Nine-year old golfer Emree Cameron shines on national stage
Emree Cameron wanted redemption.
After missing the cut last year, Cameron was determined to hit the national spotlight in 2017.
And did she ever.
Cameron, a 9-year old from Nevada, Missouri, earned a third-place trophy in the 7-9 age division of the Drive, Chip and Putt championships on April 2, at Augusta National Golf Club.
"No, we didn't know that it would happen, that I would be going to Augusta," she said. "I just do drive, chip and putt for fun, just to play with other kids and go to other places. But we didn't expect I'd get to go to Augusta."
Cameron's referencing of 'we' includes her father Eric, who has assisted in getting her to this point and served as a chaperone at the historic golf course.
"It exceeded any goal that we set earlier in the year," he said.
Each age division -- four for girls, four for boys -- consisted of 10 players who advanced through earlier competitions involving an estimated 80,000 golfers to earn their spot at Augusta. The longest of two drives, plus the combined distance from the hole on two chip shots and two putts were used to figure scores.
May Huang of Katy, Texas, won the 7-9 girls division with 26 points, 10 of them for winning the putting competition. Kristina Xu of Arcadia, California, who won the chipping, and Claire Bradford of Watkinsville, Georgia, tied for second with 22 points, one more than Cameron.
Cameron won the drive competition, knocking her first ball 190 yards and drawing a loud cheer from fans in the grandstand. Her second drive went out of bounds.
"I didn't know I'd get first place with my drive because all of the girls at the driving range were hitting it really good, too," Emree said. "I was happy, and on my second one I was nervous because I hit my first drive really good. So I was like, 'OK, that's fine because I got the highest drive.' ''
"We knew that she had to hit it 166 yards, and we just didn't know," Eric Cameron said. "She's hit it that far, but her average is around 165. But she gets called up there and she tees that ball up and hits it. And it just goes, and we're yelling 'roll, roll, roll.' It rolls over the hill and we're waiting."
The moment it was announced that his daughter's drive was the new leader, Eric Cameron admitted tears began to flow.
"And then they put up 190.3 up on that scoreboard; there was a little hesitation, and then the crowd just roared," Eric said. "Oh my gosh, it was an unbelievable feeling. I started crying."
Even World Golf Hall of Famers Annika Sorenstam and Nancy Lopez took notice of Cameron's drive, which was 23 yards ahead of second place.
"They stopped and talked to Emree for three minutes about it," Eric said. "It was amazing to think Annika, arguably one of the best golfers to play, standing there having a conversation about this drive this little girl hit. That was a pretty amazing moment right there."

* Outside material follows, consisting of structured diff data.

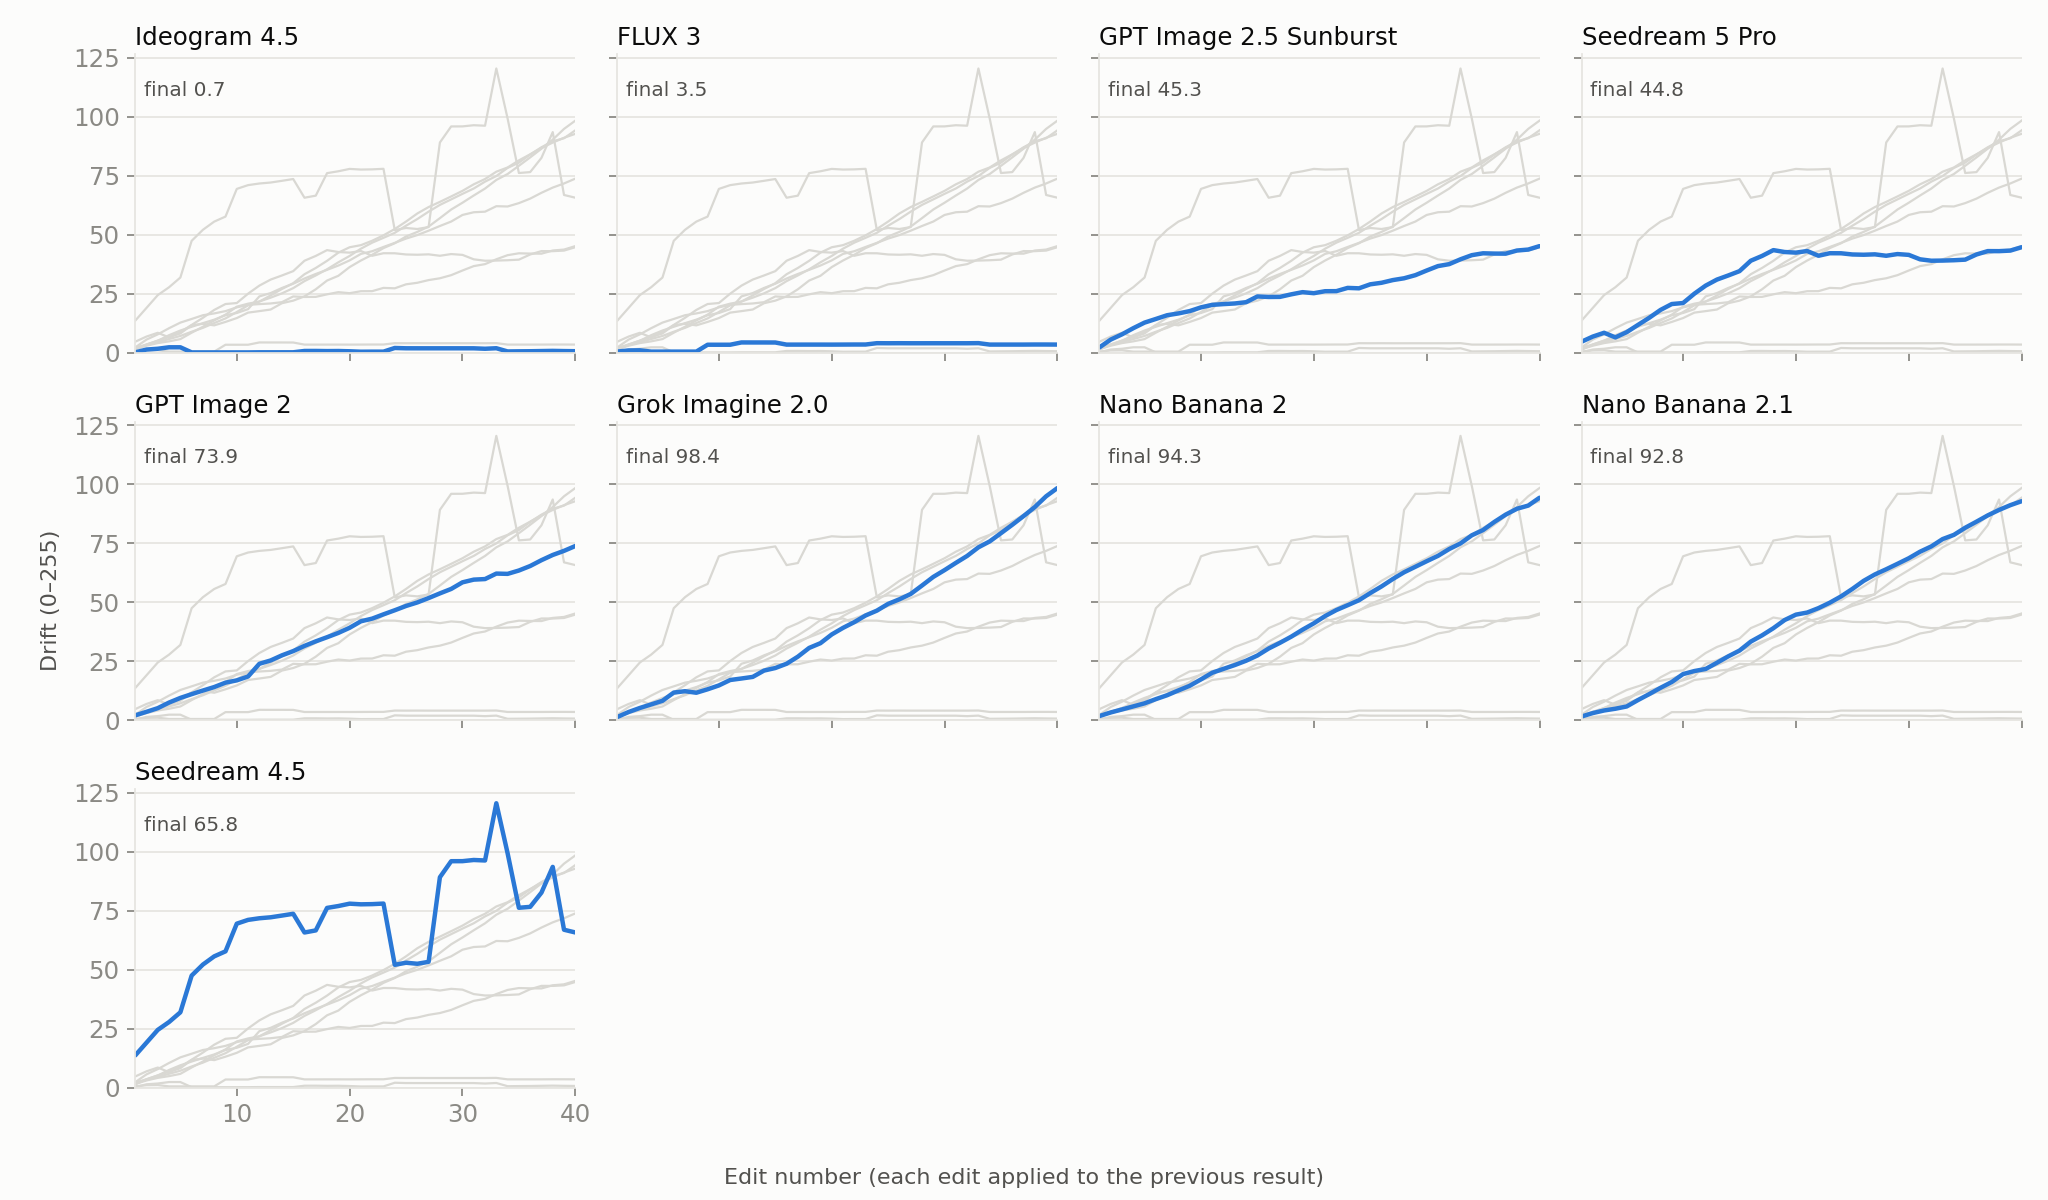
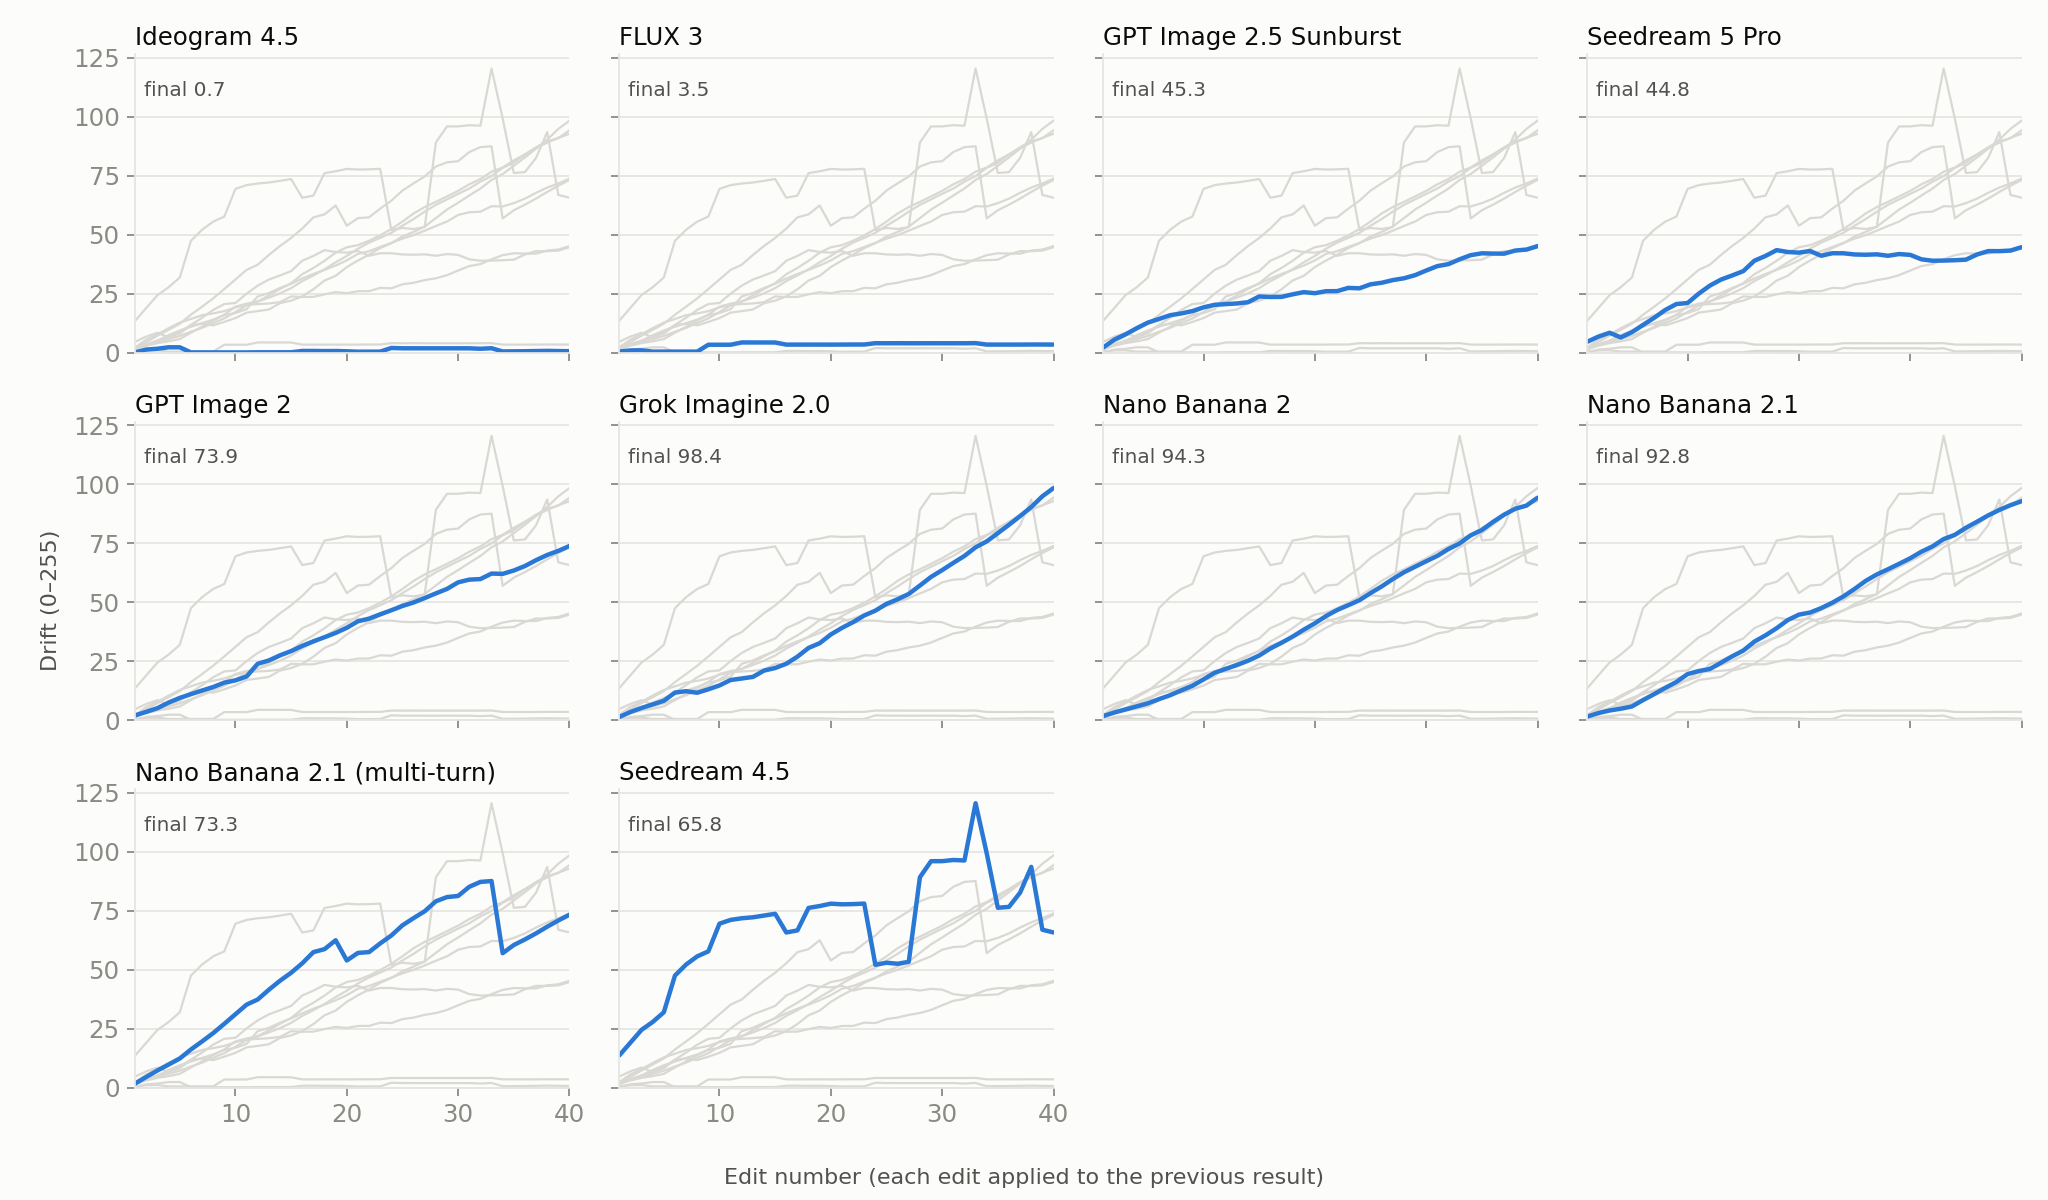
README, leaderboard and social preview: add multi-turn Nano Banana 2.1 run, contributors section

diff --git a/README.md b/README.md
@@ -18,9 +18,12 @@ The score uses the average over all 40 edits, not just the last one, so a model 
 | 6 | Grok Imagine 2.0 | xAI | plain instruction | **58.5** | 41.5 | 98.4 | 2.45 |
 | 7 | Nano Banana 2 | Google | plain instruction | **56.0** | 44.0 | 94.3 | 2.46 |
 | 8 | Nano Banana 2.1 | Google | plain instruction | **54.9** | 45.1 | 92.8 | 2.46 |
-| 9 | Seedream 4.5 | ByteDance | plain instruction | **31.9** | 68.1 | 65.8 | 1.41 |
+| 9 | Nano Banana 2.1 (multi-turn) ¹ | Google | plain instruction, multi-turn | **48.5** | 51.5 | 73.3 | 1.90 |
+| 10 | Seedream 4.5 | ByteDance | plain instruction | **31.9** | 68.1 | 65.8 | 1.41 |
 
-*Milk benchmark, October 2026. All 9 ranked models completed all 40 edits.*
+*Milk benchmark, October 2026. All 10 ranked runs completed all 40 edits.*
+
+¹ Run as one server-side conversation, as Google recommends for iterating on images, instead of separate requests. Contributed by [Tom Beckenham](https://github.com/tombeckenham) — [how it was run](docs/methods/nano-banana-multiturn.md).
 
 **Partial runs (not ranked).** Qwen Image 3 and GPT Image 2.5 Flare did not complete the chain, so they are not scored against full runs; their images are in [`results/milk-partial/`](results/milk-partial/). Qwen Image 3 stopped after 8 edits at drift 24.7 (FLUX 3 at the same edit: 0.5, Nano Banana 2.1: 13.7). GPT Image 2.5 Flare's content filter refused its own output from edit 12 onward (160+ attempts); at edit 11 it was at drift 19.4 (FLUX 3: 3.5, Nano Banana 2.1: 20.9).
 
@@ -151,6 +154,7 @@ Each step in `scores.json` records the registration method used, the transform, 
 - **Masks alone don't stop drift.** GPT Image 2.5 Sunburst received a mask on every edit and still re-rendered the whole frame each time: 45.3 drift after 40 edits. The mask controls where the requested change lands, not what happens to everything else.
 - **Pixel restoration wins.** Ideogram 4.5's high-precision mode copies untouched pixels back after each edit, which is why it stays at 0.7.
 - **Plain-instruction models drift linearly.** Nano Banana 2, Nano Banana 2.1 and Grok Imagine 2.0 lose about 2.5 points per edit, almost identically.
+- **Google's recommended multi-turn mode doesn't save Nano Banana 2.1.** Running the chain as one conversation, so the model works from its own stored state, scores 48.5 against 54.9 for separate requests, and the same block texture appears on the wall ([details](docs/methods/nano-banana-multiturn.md)).
 - **Seedream 4.5 drifts erratically,** peaking above 120 mid-chain and partly recovering, which is why it ranks last on the whole-chain score despite a mid-table final frame.
 
 ## Limitations
@@ -158,6 +162,12 @@ Each step in `scores.json` records the registration method used, the transform, 
 - **Different interfaces.** Masked, boxed and plain-instruction models get different inputs. That's deliberate: the benchmark compares each model's best documented precision-edit method, not identical inputs.
 - **Small n.** One photo, one chain per model, no seed sweep. More benchmark photos are coming.
 - **Drift isn't edit quality.** It measures preservation of untouched areas, not whether each edit was done well. The videos and the full image set show edit quality.
+
+## Contributors
+
+- [Tom Beckenham](https://github.com/tombeckenham): Nano Banana 2.1 multi-turn run ([#1](https://github.com/MegaTroll222/edit-drift/pull/1)).
+
+Have a model, a setting or a method we should test? Open a pull request with your run folder (`step01…step40`, `meta.json`) and written instructions for how you called the model. Please don't include provider code or keys.
 
 ## Credit
 

diff --git a/docs/charts/results.md b/docs/charts/results.md
@@ -8,4 +8,5 @@
 | 6 | Grok Imagine 2.0 | xAI | plain instruction | **58.5** | 41.5 | 98.4 | 2.45 | 0 / 40 |
 | 7 | Nano Banana 2 | Google | plain instruction | **56.0** | 44.0 | 94.3 | 2.46 | 0 / 40 |
 | 8 | Nano Banana 2.1 | Google | plain instruction | **54.9** | 45.1 | 92.8 | 2.46 | 0 / 40 |
-| 9 | Seedream 4.5 | ByteDance | plain instruction | **31.9** | 68.1 | 65.8 | 1.41 | 0 / 40 |
+| 9 | Nano Banana 2.1 (multi-turn) | Google | plain instruction, multi-turn | **48.5** | 51.5 | 73.3 | 1.90 | 0 / 40 |
+| 10 | Seedream 4.5 | ByteDance | plain instruction | **31.9** | 68.1 | 65.8 | 1.41 | 0 / 40 |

Emree placed fifth in the chipping contest and sixth in putting.
The experience, Eric said, was unlike any other, as the Camerons were first-timers at Augusta.
"When we were driving down Magnolia Lane and they dropped us off, that's when it really sinks in," he said. "When you step out of the (shuttle) van and onto the grounds of Augusta, now you're like OK."
Emree made a conscious decision while watching the 2016 competition on the GOLF Channel that she wanted to qualify the following year. Her father's advice was simple -- work hard.
"We put the pedal to the metal and trained hard," Eric said. "We went to Hazeltine (Golf Course in Chaska, Minnesota), she won the drive portion and was steady on the putt and the chip, and that's where she punched her ticket to Augusta."
Emree won competitions at Twin Oaks Golf Course in Springfield and a course in Lincoln, Nebraska, to advance to Hazeltine, the site of the Ryder Cup last fall.
The Camerons were pleased to represent Nevada, even though the town's name was once announced with the state's pronouncing. Eric put an end to that by asking an event official to correct the error.
But not much seemed to faze Emree.
"I was really happy and excited to get there," she said. "No one really in Nevada has been here before (to compete). ... We got to see a lot of players who played on the PGA Tour. And it was a really nice course; the greens were really fast and they had a lot of flowers and there were names for every hole."
Eric hopes his daughter's performance can inspire others locally.
"To represent a small community in a part of the country that's not golf-driven means a lot," he said. "Because it shows other kids out there that if you set goals high, you can attain them. Anything's possible if you put your mind to it and you're willing to work hard enough. It doesn't matter where you live."
Playing for a cause
Emree Cameron's success in the Drive, Chip and Putt Finals also benefited a greater cause.
She raised $6,000 for the St. Jude Children's Research Hospital and the Sadie Keller Foundation, which delivers gifts to needy children who are hospitalized over the Christmas holiday.
Her goal entering the event was to raise $2,000.
This article is written by Adam Burns from The Joplin Globe, Mo. and was legally licensed via the Tribune Content Agency through the NewsCred publisher network. Please direct all licensing questions to firstname.lastname@example.org.